LaVine's feel for the game and decision making skills leave a lot to be desired at this point in time, as his shot-selection can be very poor and he has a difficult time making the simple play at times. His propensity for settling for long 2-point jumpers hurts his efficiency, and he doesn't do a great job of creating for teammates, as all his passing metrics are poor even for a wing prospect. He generates an assist for a teammate on just 13% of his possessions (18th best of the 22 SGs in our Top-100), and dished out 2.8 assists per-40 pace adjusted, which also ranks similarly among SG prospects.
To his credit, LaVine does a good job of not turning the ball over too often, coughing the ball up on 12% of his possessions (11th best of the 22 SGs in our Top-100), which helped him post an acceptable PPR (.21) and assist to turnover ratio (1.57). When LaVine puts the ball on the floor, it's mostly to shoot a pull-up jumper, which helps him keep the turnovers to a minimum. Somewhere along the line a narrative developed about LaVine possibly projecting as a point guard down the road, but after watching him in high school and at UCLA, it's difficult to see where that came from.

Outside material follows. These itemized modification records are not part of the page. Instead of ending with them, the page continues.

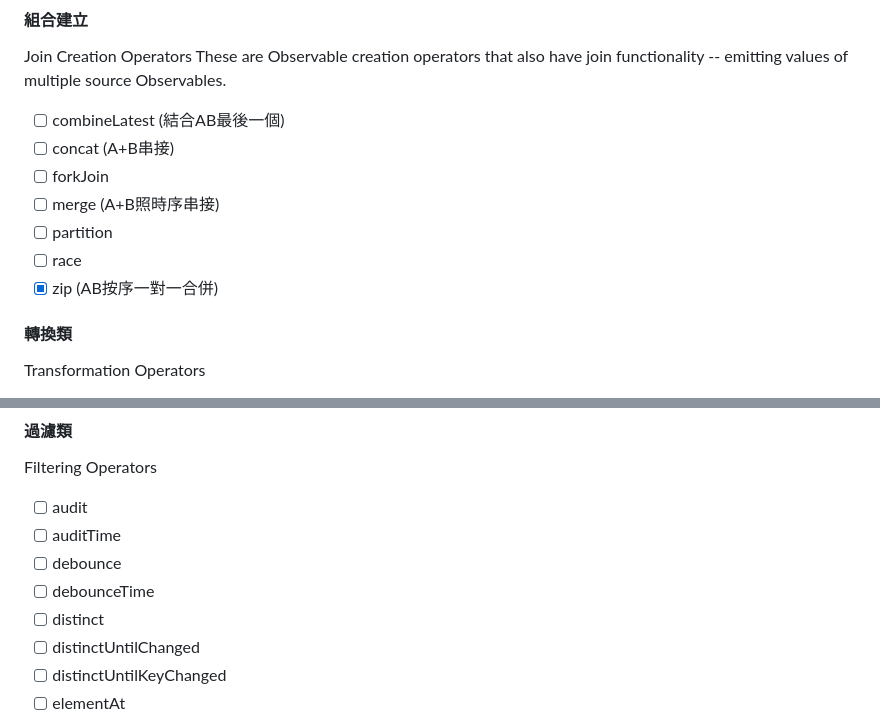
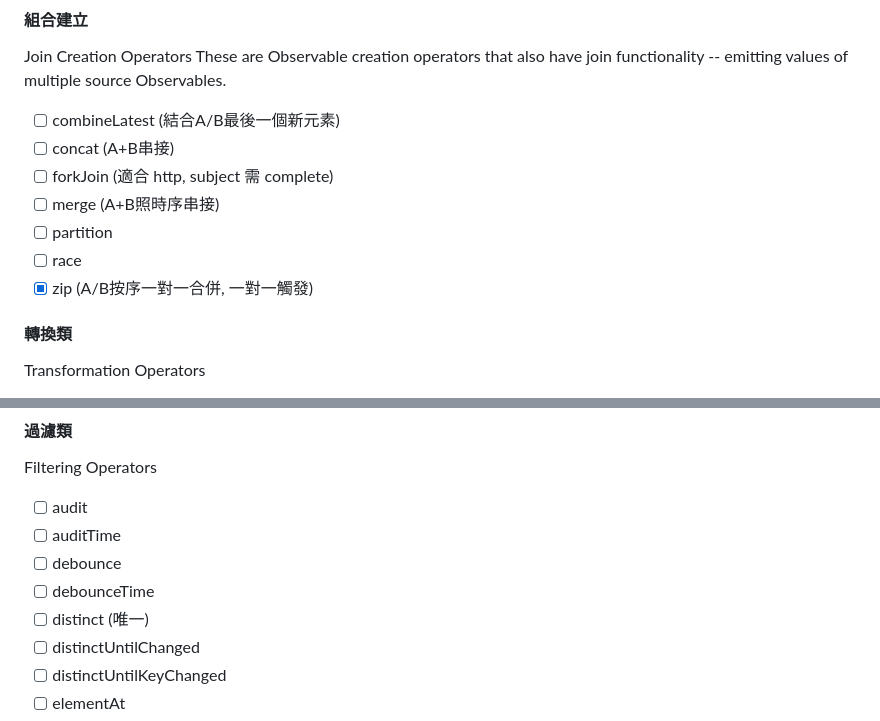
Before and after one commit to jscode1972/Backup2023, a Markdown page: rxjs/README.md, 2 parts joined by grey strips. Drawn GitHub-style.

```diff
--- a/rxjs/README.md
+++ b/rxjs/README.md
@@ -63,13 +63,13 @@ Creation Operators
 #### 組合建立
 Join Creation Operators
 These are Observable creation operators that also have join functionality -- emitting values of multiple source Observables.
-- [ ] combineLatest (結合AB最後一個)
+- [ ] combineLatest (結合A/B最後一個新元素)
 - [ ] concat (A+B串接)
-- [ ] forkJoin
+- [ ] forkJoin (適合 http, subject 需 complete)
 - [ ] merge (A+B照時序串接)
 - [ ] partition
 - [ ] race
-- [x] zip (AB按序一對一合併)
+- [x] zip (A/B按序一對一合併, 一對一觸發)
 
 #### 轉換類
 Transformation Operators
@@ -108,7 +108,7 @@ Filtering Operators
 - [ ] auditTime
 - [ ] debounce
 - [ ] debounceTime
-- [ ] distinct
+- [ ] distinct (唯一)
 - [ ] distinctUntilChanged
 - [ ] distinctUntilKeyChanged
 - [ ] elementAt
```
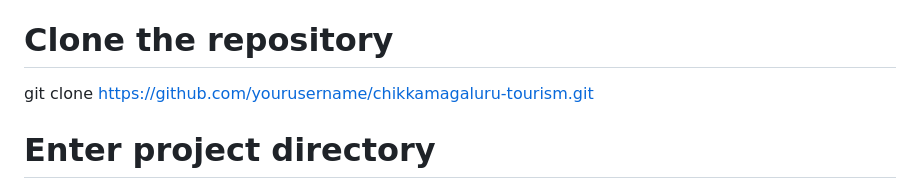
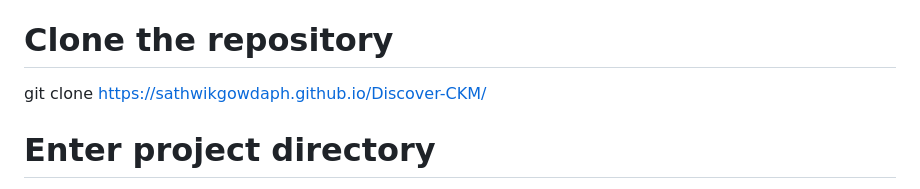
Before and after one commit to sathwikGowdaph/Discover-CKM, a Markdown page: README.md, the part around the change. Drawn GitHub-style.

Commit message:
Change clone URL for the project
Updated repository clone URL in installation instructions.

```diff
--- a/README.md
+++ b/README.md
@@ -32,7 +32,7 @@ API Integrations	Google Maps API · Weather API
 UI/UX	Figma · Canva · Material Icons
 🚀 Installation & Setup
 # Clone the repository
-git clone https://github.com/yourusername/chikkamagaluru-tourism.git
+git clone  https://sathwikgowdaph.github.io/Discover-CKM/
 
 # Enter project directory
 cd chikkamagaluru-tourism
```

LaVine's lack of strength plays a significant role in his issues creating shots inside the paint and converting around the rim, but he will have to improve his toughness as well. He tends to shy away from contact, something that shows up noticeably on the other end of the floor too, where he struggles badly.
LaVine is simply not a good defender at this point in time. He has quick feet and hands, but is not fundamentally sound, rarely getting in an actual defensive stance and showing average intensity at best. Sporting average size, length and strength, LaVine will have to improve his toughness and effort level in the NBA to not emerge as a liability on this end of the floor.
Something that will work in LaVine's favor in the draft is his youth, as he just turned 19 last March, and is thus one of the youngest players in this draft class. He should improve on some of his weaknesses as his body matures and he gains more experience.
LaVine is nowhere close to being able to contribute to a NBA team at this point, but with his athleticism and shooting ability, someone in the latter part of the first round might decide to roll the dice on him and see if they can mold him into a useful player down the road, similar to what Oklahoma City is attempting to do with Jeremy Lamb thanks to their D-League team.
We've taken a more visual look at his strengths and weaknesses thanks to game film from UCLA in the following video scouting report, courtesy of Mike Schmitz.
All of our video scouting reports this season can be found here.